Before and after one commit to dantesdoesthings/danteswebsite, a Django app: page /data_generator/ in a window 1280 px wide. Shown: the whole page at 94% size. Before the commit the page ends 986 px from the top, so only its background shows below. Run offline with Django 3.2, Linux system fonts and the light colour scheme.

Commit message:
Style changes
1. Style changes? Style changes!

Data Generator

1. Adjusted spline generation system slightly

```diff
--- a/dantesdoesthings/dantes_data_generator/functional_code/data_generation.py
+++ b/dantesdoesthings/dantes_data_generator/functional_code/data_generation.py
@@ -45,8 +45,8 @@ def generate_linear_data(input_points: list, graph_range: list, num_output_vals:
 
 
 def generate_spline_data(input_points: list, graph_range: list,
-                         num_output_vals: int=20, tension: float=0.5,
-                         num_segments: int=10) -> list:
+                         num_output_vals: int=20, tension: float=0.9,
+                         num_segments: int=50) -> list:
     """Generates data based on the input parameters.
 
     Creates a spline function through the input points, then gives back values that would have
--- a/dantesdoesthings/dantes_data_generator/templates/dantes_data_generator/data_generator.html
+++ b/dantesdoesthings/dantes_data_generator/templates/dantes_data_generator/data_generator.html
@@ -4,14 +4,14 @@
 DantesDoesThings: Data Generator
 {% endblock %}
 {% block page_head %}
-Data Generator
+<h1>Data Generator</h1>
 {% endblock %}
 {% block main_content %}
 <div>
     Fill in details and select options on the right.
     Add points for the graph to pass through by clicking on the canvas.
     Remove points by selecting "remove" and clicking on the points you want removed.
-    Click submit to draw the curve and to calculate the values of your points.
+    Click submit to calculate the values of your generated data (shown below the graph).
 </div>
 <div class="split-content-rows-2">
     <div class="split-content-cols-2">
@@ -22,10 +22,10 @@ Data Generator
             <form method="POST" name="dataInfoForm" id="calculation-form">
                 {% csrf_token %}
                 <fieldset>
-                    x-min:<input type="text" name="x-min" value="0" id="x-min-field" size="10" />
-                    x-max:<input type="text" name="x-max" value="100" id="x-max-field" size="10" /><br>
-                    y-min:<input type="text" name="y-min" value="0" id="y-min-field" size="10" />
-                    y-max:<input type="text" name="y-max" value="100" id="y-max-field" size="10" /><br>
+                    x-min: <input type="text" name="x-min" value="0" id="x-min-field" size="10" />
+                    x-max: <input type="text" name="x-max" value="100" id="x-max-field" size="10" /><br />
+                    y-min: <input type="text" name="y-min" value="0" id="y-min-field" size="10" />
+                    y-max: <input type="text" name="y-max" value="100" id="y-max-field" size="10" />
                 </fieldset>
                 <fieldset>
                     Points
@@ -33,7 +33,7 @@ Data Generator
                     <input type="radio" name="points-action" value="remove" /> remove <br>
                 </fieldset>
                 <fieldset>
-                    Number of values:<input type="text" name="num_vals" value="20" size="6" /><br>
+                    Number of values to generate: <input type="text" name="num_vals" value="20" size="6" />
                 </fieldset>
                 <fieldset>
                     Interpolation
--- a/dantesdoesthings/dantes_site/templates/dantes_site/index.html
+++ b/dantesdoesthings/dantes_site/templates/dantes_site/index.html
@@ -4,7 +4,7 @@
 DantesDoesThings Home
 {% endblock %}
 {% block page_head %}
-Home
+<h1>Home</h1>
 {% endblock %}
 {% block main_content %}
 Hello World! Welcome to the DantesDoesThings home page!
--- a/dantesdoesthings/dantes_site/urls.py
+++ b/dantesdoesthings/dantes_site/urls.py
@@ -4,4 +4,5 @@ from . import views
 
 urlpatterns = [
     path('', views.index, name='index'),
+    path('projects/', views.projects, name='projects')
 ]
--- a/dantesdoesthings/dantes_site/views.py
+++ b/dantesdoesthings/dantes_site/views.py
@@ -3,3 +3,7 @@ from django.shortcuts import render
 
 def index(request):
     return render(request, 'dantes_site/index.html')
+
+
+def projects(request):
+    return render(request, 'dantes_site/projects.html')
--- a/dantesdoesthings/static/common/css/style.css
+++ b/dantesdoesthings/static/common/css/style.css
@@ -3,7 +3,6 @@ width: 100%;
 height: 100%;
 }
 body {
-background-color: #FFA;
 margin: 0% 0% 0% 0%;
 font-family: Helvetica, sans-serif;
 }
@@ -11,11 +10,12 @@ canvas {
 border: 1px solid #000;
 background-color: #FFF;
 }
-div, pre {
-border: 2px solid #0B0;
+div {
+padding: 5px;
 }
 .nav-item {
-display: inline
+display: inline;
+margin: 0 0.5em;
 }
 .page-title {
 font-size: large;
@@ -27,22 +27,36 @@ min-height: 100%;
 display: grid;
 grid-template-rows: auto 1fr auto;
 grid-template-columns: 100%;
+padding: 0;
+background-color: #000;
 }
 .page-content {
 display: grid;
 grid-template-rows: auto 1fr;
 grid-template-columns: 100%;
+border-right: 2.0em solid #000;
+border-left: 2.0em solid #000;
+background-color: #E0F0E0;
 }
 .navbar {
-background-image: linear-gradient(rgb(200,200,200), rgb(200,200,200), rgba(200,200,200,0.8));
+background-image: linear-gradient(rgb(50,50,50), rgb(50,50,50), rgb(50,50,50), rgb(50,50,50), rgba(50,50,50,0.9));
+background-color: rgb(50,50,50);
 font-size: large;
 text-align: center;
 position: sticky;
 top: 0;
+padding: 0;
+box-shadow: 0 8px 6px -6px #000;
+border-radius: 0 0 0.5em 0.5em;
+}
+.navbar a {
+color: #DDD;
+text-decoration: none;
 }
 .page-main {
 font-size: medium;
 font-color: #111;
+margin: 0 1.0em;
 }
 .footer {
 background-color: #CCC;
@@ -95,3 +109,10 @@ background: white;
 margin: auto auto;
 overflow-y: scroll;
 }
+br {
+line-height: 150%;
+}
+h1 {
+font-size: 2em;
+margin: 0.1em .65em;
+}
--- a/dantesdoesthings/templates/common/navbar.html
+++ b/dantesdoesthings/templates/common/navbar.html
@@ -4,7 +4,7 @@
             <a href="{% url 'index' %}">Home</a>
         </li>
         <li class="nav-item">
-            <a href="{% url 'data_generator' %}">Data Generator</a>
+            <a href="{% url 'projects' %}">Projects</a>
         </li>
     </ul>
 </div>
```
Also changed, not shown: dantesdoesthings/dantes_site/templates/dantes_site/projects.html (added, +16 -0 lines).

__________

* Task item
The entire listing has to be written out again exactly.

* Answer below
Before and after one commit to dantesdoesthings/danteswebsite, a Django app: page /data_generator/ in a window 1280 px wide. Shown: the whole page at 94% size. Before the commit the page ends 986 px from the top, so only its background shows below. Run offline with Django 3.2, Linux system fonts and the light colour scheme.

Commit message:
Style changes
1. Style changes? Style changes!

Data Generator

1. Adjusted spline generation system slightly

```diff
--- a/dantesdoesthings/dantes_data_generator/functional_code/data_generation.py
+++ b/dantesdoesthings/dantes_data_generator/functional_code/data_generation.py
@@ -45,8 +45,8 @@ def generate_linear_data(input_points: list, graph_range: list, num_output_vals:
 
 
 def generate_spline_data(input_points: list, graph_range: list,
-                         num_output_vals: int=20, tension: float=0.5,
-                         num_segments: int=10) -> list:
+                         num_output_vals: int=20, tension: float=0.9,
+                         num_segments: int=50) -> list:
     """Generates data based on the input parameters.
 
     Creates a spline function through the input points, then gives back values that would have
--- a/dantesdoesthings/dantes_data_generator/templates/dantes_data_generator/data_generator.html
+++ b/dantesdoesthings/dantes_data_generator/templates/dantes_data_generator/data_generator.html
@@ -4,14 +4,14 @@
 DantesDoesThings: Data Generator
 {% endblock %}
 {% block page_head %}
-Data Generator
+<h1>Data Generator</h1>
 {% endblock %}
 {% block main_content %}
 <div>
     Fill in details and select options on the right.
     Add points for the graph to pass through by clicking on the canvas.
     Remove points by selecting "remove" and clicking on the points you want removed.
-    Click submit to draw the curve and to calculate the values of your points.
+    Click submit to calculate the values of your generated data (shown below the graph).
 </div>
 <div class="split-content-rows-2">
     <div class="split-content-cols-2">
@@ -22,10 +22,10 @@ Data Generator
             <form method="POST" name="dataInfoForm" id="calculation-form">
                 {% csrf_token %}
                 <fieldset>
-                    x-min:<input type="text" name="x-min" value="0" id="x-min-field" size="10" />
-                    x-max:<input type="text" name="x-max" value="100" id="x-max-field" size="10" /><br>
-                    y-min:<input type="text" name="y-min" value="0" id="y-min-field" size="10" />
-                    y-max:<input type="text" name="y-max" value="100" id="y-max-field" size="10" /><br>
+                    x-min: <input type="text" name="x-min" value="0" id="x-min-field" size="10" />
+                    x-max: <input type="text" name="x-max" value="100" id="x-max-field" size="10" /><br />
+                    y-min: <input type="text" name="y-min" value="0" id="y-min-field" size="10" />
+                    y-max: <input type="text" name="y-max" value="100" id="y-max-field" size="10" />
                 </fieldset>
                 <fieldset>
                     Points
@@ -33,7 +33,7 @@ Data Generator
                     <input type="radio" name="points-action" value="remove" /> remove <br>
                 </fieldset>
                 <fieldset>
-                    Number of values:<input type="text" name="num_vals" value="20" size="6" /><br>
+                    Number of values to generate: <input type="text" name="num_vals" value="20" size="6" />
                 </fieldset>
                 <fieldset>
                     Interpolation
--- a/dantesdoesthings/dantes_site/templates/dantes_site/index.html
+++ b/dantesdoesthings/dantes_site/templates/dantes_site/index.html
@@ -4,7 +4,7 @@
 DantesDoesThings Home
 {% endblock %}
 {% block page_head %}
-Home
+<h1>Home</h1>
 {% endblock %}
 {% block main_content %}
 Hello World! Welcome to the DantesDoesThings home page!
--- a/dantesdoesthings/dantes_site/urls.py
+++ b/dantesdoesthings/dantes_site/urls.py
@@ -4,4 +4,5 @@ from . import views
 
 urlpatterns = [
     path('', views.index, name='index'),
+    path('projects/', views.projects, name='projects')
 ]
--- a/dantesdoesthings/dantes_site/views.py
+++ b/dantesdoesthings/dantes_site/views.py
@@ -3,3 +3,7 @@ from django.shortcuts import render
 
 def index(request):
     return render(request, 'dantes_site/index.html')
+
+
+def projects(request):
+    return render(request, 'dantes_site/projects.html')
--- a/dantesdoesthings/static/common/css/style.css
+++ b/dantesdoesthings/static/common/css/style.css
@@ -3,7 +3,6 @@ width: 100%;
 height: 100%;
 }
 body {
-background-color: #FFA;
 margin: 0% 0% 0% 0%;
 font-family: Helvetica, sans-serif;
 }
@@ -11,11 +10,12 @@ canvas {
 border: 1px solid #000;
 background-color: #FFF;
 }
-div, pre {
-border: 2px solid #0B0;
+div {
+padding: 5px;
 }
 .nav-item {
-display: inline
+display: inline;
+margin: 0 0.5em;
 }
 .page-title {
 font-size: large;
@@ -27,22 +27,36 @@ min-height: 100%;
 display: grid;
 grid-template-rows: auto 1fr auto;
 grid-template-columns: 100%;
+padding: 0;
+background-color: #000;
 }
 .page-content {
 display: grid;
 grid-template-rows: auto 1fr;
 grid-template-columns: 100%;
+border-right: 2.0em solid #000;
+border-left: 2.0em solid #000;
+background-color: #E0F0E0;
 }
 .navbar {
-background-image: linear-gradient(rgb(200,200,200), rgb(200,200,200), rgba(200,200,200,0.8));
+background-image: linear-gradient(rgb(50,50,50), rgb(50,50,50), rgb(50,50,50), rgb(50,50,50), rgba(50,50,50,0.9));
+background-color: rgb(50,50,50);
 font-size: large;
 text-align: center;
 position: sticky;
 top: 0;
+padding: 0;
+box-shadow: 0 8px 6px -6px #000;
+border-radius: 0 0 0.5em 0.5em;
+}
+.navbar a {
+color: #DDD;
+text-decoration: none;
 }
 .page-main {
 font-size: medium;
 font-color: #111;
+margin: 0 1.0em;
 }
 .footer {
 background-color: #CCC;
@@ -95,3 +109,10 @@ background: white;
 margin: auto auto;
 overflow-y: scroll;
 }
+br {
+line-height: 150%;
+}
+h1 {
+font-size: 2em;
+margin: 0.1em .65em;
+}
--- a/dantesdoesthings/templates/common/navbar.html
+++ b/dantesdoesthings/templates/common/navbar.html
@@ -4,7 +4,7 @@
             <a href="{% url 'index' %}">Home</a>
         </li>
         <li class="nav-item">
-            <a href="{% url 'data_generator' %}">Data Generator</a>
+            <a href="{% url 'projects' %}">Projects</a>
         </li>
     </ul>
 </div>
```
Also changed, not shown: dantesdoesthings/dantes_site/templates/dantes_site/projects.html (added, +16 -0 lines).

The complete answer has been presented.